**The task**. Copy out all lines of the material below in which "background" occurs.

**Given records**.
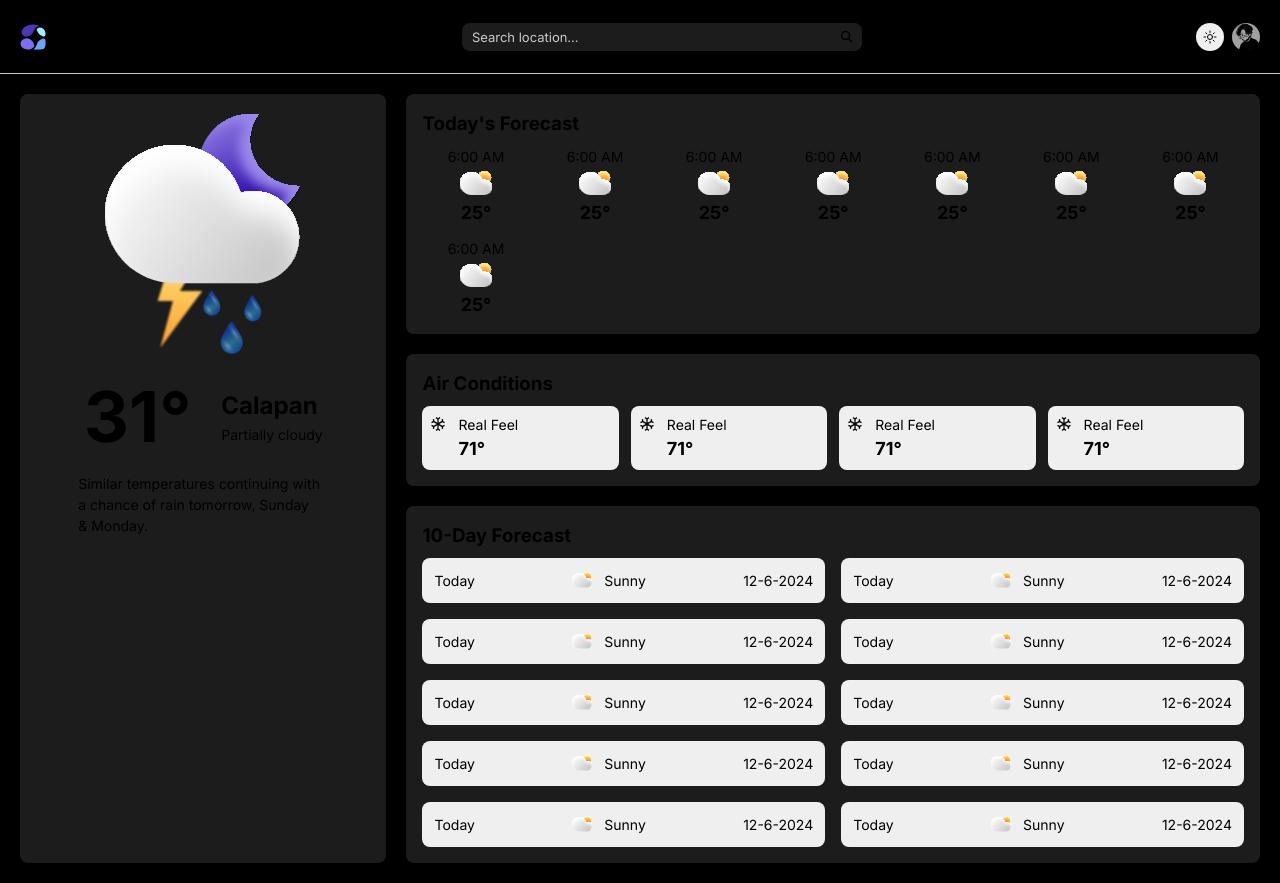
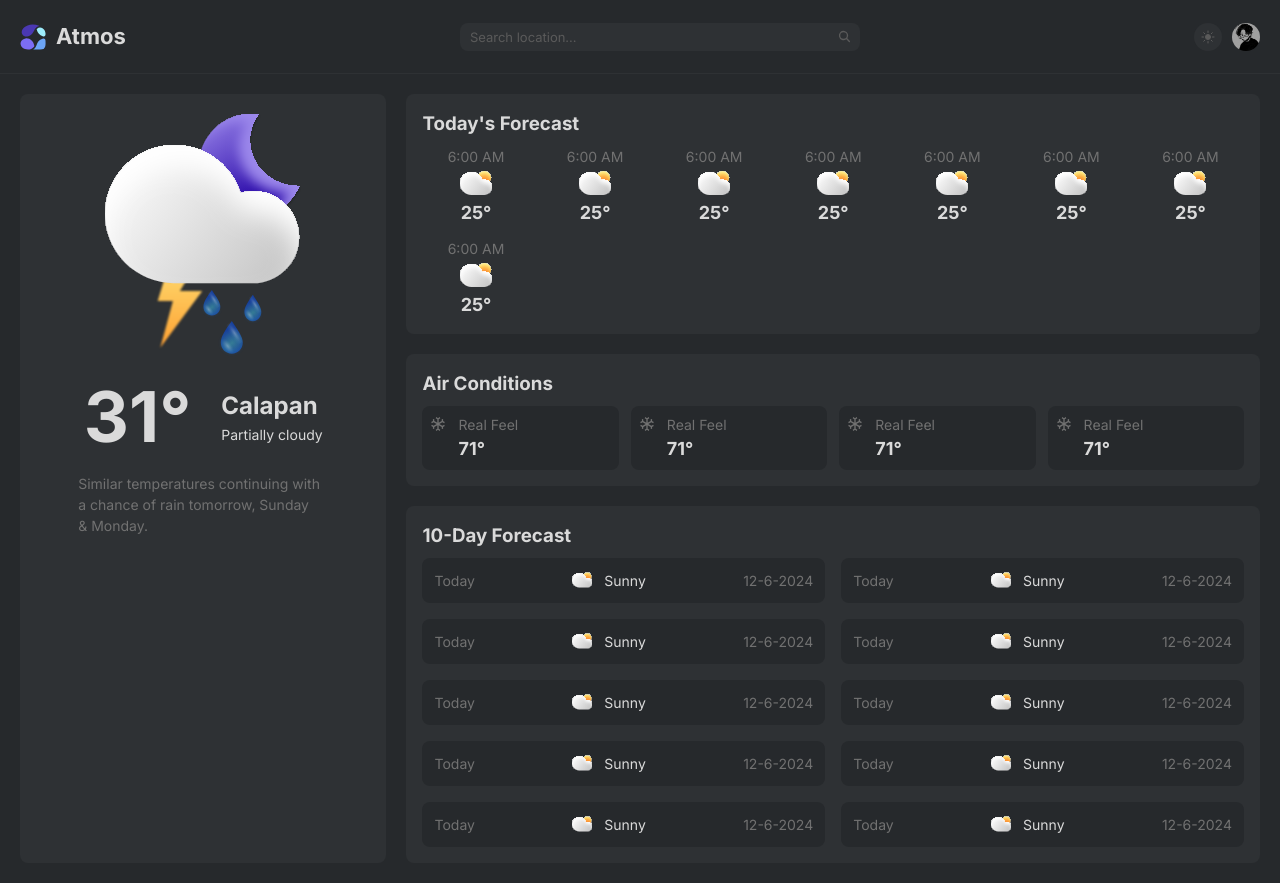
Before and after one commit to arvincodes/atmos, a website built with webpack: page src/index.html in a window 1280 px wide. Both pictures are taken after a click on the button 1210 px from the left and 36 px from the top of the page. Built offline with nearby package versions, Linux system fonts and the light colour scheme.

Commit message:
Fix dark mode theme color palette
Dark mode color scheme of the website now looks cohesive.

```diff
--- a/src/index.html
+++ b/src/index.html
@@ -97,29 +97,25 @@
           <h3 class="conditions-heading">Air Conditions</h3>
           <div class="conditions-grid">
             <div class="conditions-item">
-              <img src="images/conditions-icons/snowflake-line.svg" class="conditions-item-icon">
-              <div class="conditions-item-details">
+              <svg class="conditions-item-icon" xmlns="http://www.w3.org/2000/svg" viewBox="0 0 24 24" fill="currentColor"><path d="M11.9998 3.29814L14.4451 1.66794L15.5545 3.33204L12.9998 5.03517V10.2678L17.5313 7.65149L17.7289 4.58748L19.7247 4.7162L19.5356 7.64899L22.17 8.95159L21.2836 10.7444L18.5313 9.38354L14.0001 11.9996L18.5317 14.616L21.284 13.2551L22.1704 15.0479L19.536 16.3505L19.7251 19.2833L17.7293 19.412L17.5317 16.348L12.9998 13.7315V18.9648L15.5545 20.6679L14.4451 22.332L11.9998 20.7018L9.55446 22.332L8.44506 20.6679L10.9998 18.9648V13.7319L6.46786 16.3484L6.27026 19.4124L4.2744 19.2836L4.46355 16.3508L1.8291 15.0483L2.71555 13.2554L5.46786 14.6163L10.0001 11.9996L5.46824 9.38319L2.71594 10.7441L1.82948 8.95124L4.46393 7.64864L4.27478 4.71585L6.27064 4.58713L6.46824 7.65113L10.9998 10.2674V5.03517L8.44506 3.33204L9.55446 1.66794L11.9998 3.29814Z"></path></svg>              <div class="conditions-item-details">
                 <p class="conditions-item-heading">Real Feel</p>
                 <h4 class="conditions-item-value">71°</h4>
               </div>
             </div>
             <div class="conditions-item">
-              <img src="images/conditions-icons/snowflake-line.svg" class="conditions-item-icon">
-              <div class="conditions-item-details">
+              <svg class="conditions-item-icon" xmlns="http://www.w3.org/2000/svg" viewBox="0 0 24 24" fill="currentColor"><path d="M11.9998 3.29814L14.4451 1.66794L15.5545 3.33204L12.9998 5.03517V10.2678L17.5313 7.65149L17.7289 4.58748L19.7247 4.7162L19.5356 7.64899L22.17 8.95159L21.2836 10.7444L18.5313 9.38354L14.0001 11.9996L18.5317 14.616L21.284 13.2551L22.1704 15.0479L19.536 16.3505L19.7251 19.2833L17.7293 19.412L17.5317 16.348L12.9998 13.7315V18.9648L15.5545 20.6679L14.4451 22.332L11.9998 20.7018L9.55446 22.332L8.44506 20.6679L10.9998 18.9648V13.7319L6.46786 16.3484L6.27026 19.4124L4.2744 19.2836L4.46355 16.3508L1.8291 15.0483L2.71555 13.2554L5.46786 14.6163L10.0001 11.9996L5.46824 9.38319L2.71594 10.7441L1.82948 8.95124L4.46393 7.64864L4.27478 4.71585L6.27064 4.58713L6.46824 7.65113L10.9998 10.2674V5.03517L8.44506 3.33204L9.55446 1.66794L11.9998 3.29814Z"></path></svg>              <div class="conditions-item-details">
                 <p class="conditions-item-heading">Real Feel</p>
                 <h4 class="conditions-item-value">71°</h4>
               </div>
             </div>
             <div class="conditions-item">
-              <img src="images/conditions-icons/snowflake-line.svg" class="conditions-item-icon">
-              <div class="conditions-item-details">
+              <svg class="conditions-item-icon" xmlns="http://www.w3.org/2000/svg" viewBox="0 0 24 24" fill="currentColor"><path d="M11.9998 3.29814L14.4451 1.66794L15.5545 3.33204L12.9998 5.03517V10.2678L17.5313 7.65149L17.7289 4.58748L19.7247 4.7162L19.5356 7.64899L22.17 8.95159L21.2836 10.7444L18.5313 9.38354L14.0001 11.9996L18.5317 14.616L21.284 13.2551L22.1704 15.0479L19.536 16.3505L19.7251 19.2833L17.7293 19.412L17.5317 16.348L12.9998 13.7315V18.9648L15.5545 20.6679L14.4451 22.332L11.9998 20.7018L9.55446 22.332L8.44506 20.6679L10.9998 18.9648V13.7319L6.46786 16.3484L6.27026 19.4124L4.2744 19.2836L4.46355 16.3508L1.8291 15.0483L2.71555 13.2554L5.46786 14.6163L10.0001 11.9996L5.46824 9.38319L2.71594 10.7441L1.82948 8.95124L4.46393 7.64864L4.27478 4.71585L6.27064 4.58713L6.46824 7.65113L10.9998 10.2674V5.03517L8.44506 3.33204L9.55446 1.66794L11.9998 3.29814Z"></path></svg>              <div class="conditions-item-details">
                 <p class="conditions-item-heading">Real Feel</p>
                 <h4 class="conditions-item-value">71°</h4>
               </div>
             </div>
             <div class="conditions-item">
-              <img src="images/conditions-icons/snowflake-line.svg" class="conditions-item-icon">
-              <div class="conditions-item-details">
+              <svg class="conditions-item-icon" xmlns="http://www.w3.org/2000/svg" viewBox="0 0 24 24" fill="currentColor"><path d="M11.9998 3.29814L14.4451 1.66794L15.5545 3.33204L12.9998 5.03517V10.2678L17.5313 7.65149L17.7289 4.58748L19.7247 4.7162L19.5356 7.64899L22.17 8.95159L21.2836 10.7444L18.5313 9.38354L14.0001 11.9996L18.5317 14.616L21.284 13.2551L22.1704 15.0479L19.536 16.3505L19.7251 19.2833L17.7293 19.412L17.5317 16.348L12.9998 13.7315V18.9648L15.5545 20.6679L14.4451 22.332L11.9998 20.7018L9.55446 22.332L8.44506 20.6679L10.9998 18.9648V13.7319L6.46786 16.3484L6.27026 19.4124L4.2744 19.2836L4.46355 16.3508L1.8291 15.0483L2.71555 13.2554L5.46786 14.6163L10.0001 11.9996L5.46824 9.38319L2.71594 10.7441L1.82948 8.95124L4.46393 7.64864L4.27478 4.71585L6.27064 4.58713L6.46824 7.65113L10.9998 10.2674V5.03517L8.44506 3.33204L9.55446 1.66794L11.9998 3.29814Z"></path></svg>              <div class="conditions-item-details">
                 <p class="conditions-item-heading">Real Feel</p>
                 <h4 class="conditions-item-value">71°</h4>
               </div>
--- a/src/styles.css
+++ b/src/styles.css
@@ -5,15 +5,19 @@
   --secondary-text: #000000;
   --gray-1: #efefef;
   --gray-2: #cacaca;
+  --gray-3: #afafaf;
+  --description: #000000;
 }
 
 .darkmode {
-  --base-color: #000000;
-  --base-variant: #1c1c1c;
-  --text-color: #ffffff;
-  --secondary-text: #f5f5f5;
-  --gray-1: #efefef;
-  --gray-2: #cacaca;
+  --base-color: #26292c;
+  --base-variant: #2e3134;
+  --text-color: #dadada;
+  --secondary-text: #000000;
+  --gray-1: #2e3134;
+  --gray-2: #1f2124;
+  --gray-3: #5a5a5a;
+  --description: #717171;
 }
 
 ::-webkit-scrollbar {
@@ -104,11 +108,12 @@ header {
   gap: 12px;
   justify-content: space-between;
   align-items: center;
-  border-bottom: 1px solid var(--gray-2);
+  border-bottom: 1px solid var(--gray-1);
 }
 
 .logo-name {
   display: none;
+  color: var(--text-color);
 }
 
 .header-left,
@@ -117,11 +122,7 @@ header {
   display: flex;
   justify-content: center;
   align-items: center;
-  gap: 8px;
-}
-
-.header-left {
-  gap: 12px;
+  gap: 10px;
 }
 
 .search-bar {
@@ -137,6 +138,7 @@ header {
 .search-icon {
   max-width: 16px;
   max-height: 16px;
+  fill: var(--gray-3);
   cursor: pointer;
   transition: opacity 0.3s;
 }
@@ -167,10 +169,11 @@ header {
   border: none;
   outline: none;
   background-color: transparent;
+  color: var(--text-color);
 }
 
 #search::placeholder {
-  color: var(--gray-2);
+  color: var(--gray-3);
 }
 
 #theme-switch {
@@ -184,11 +187,16 @@ header {
   border-radius: 50%;
   background-color: var(--gray-1);
   cursor: pointer;
-  transition: background-color 0.3s;
+  transition: opacity 0.3s;
 }
 
 #theme-switch:hover {
-  background-color: var(--gray-2);
+  opacity: 0.6;
+}
+
+#theme-switch svg {
+  stroke: var(--gray-3);
+  fill: var(--gray-3);
 }
 
 #theme-switch svg:last-child {
@@ -208,6 +216,7 @@ main {
   flex-direction: column;
   padding: 20px;
   gap: 20px;
+  color: var(--text-color);
 }
 
 .container {
@@ -255,6 +264,7 @@ main {
 
 .temp-description {
   max-width: 250px;
+  color: var(--description);
 }
 
 .weather-icon {
@@ -299,6 +309,7 @@ main {
 
 .time-item .time {
   font-size: 14px;
+  color: var(--description);
 }
 
 .time-weather {
@@ -321,17 +332,20 @@ main {
   gap: 12px;
   padding: 8px;
   border-radius: 8px;
-  background-color: var(--gray-1);
+  background-color: var(--base-color);
+  color: var(--text-color);
 }
 
 .conditions-item-icon {
   margin-top: 2px;
   width: 16px;
   height: 16px;
+  fill: var(--description);
 }
 
 .conditions-item-heading {
   font-size: 14px;
+  color: var(--description);
 }
 
 .conditions-item-value {
@@ -351,7 +365,8 @@ main {
 .week-item {
   display: flex;
   justify-content: space-between;
-  background-color: var(--gray-1);
+  background-color: var(--base-color);
+  color: var(--text-color);
   padding: 12px;
   border-radius: 8px;
 }
@@ -368,6 +383,11 @@ main {
 
 .week-item p {
   font-size: 14px;
+}
+
+.day,
+.date {
+  color: var(--description);
 }
 
 .desktop-right {
@@ -388,6 +408,7 @@ main {
   .logo-name {
     display: block;
     font-size: 22px;
+    color: var(--text-color);
   }
 
   main {
```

**Answer**.
   background-color: transparent;
   background-color: var(--gray-1);
-  transition: background-color 0.3s;
-  background-color: var(--gray-2);
-  background-color: var(--gray-1);
+  background-color: var(--base-color);
-  background-color: var(--gray-1);
+  background-color: var(--base-color);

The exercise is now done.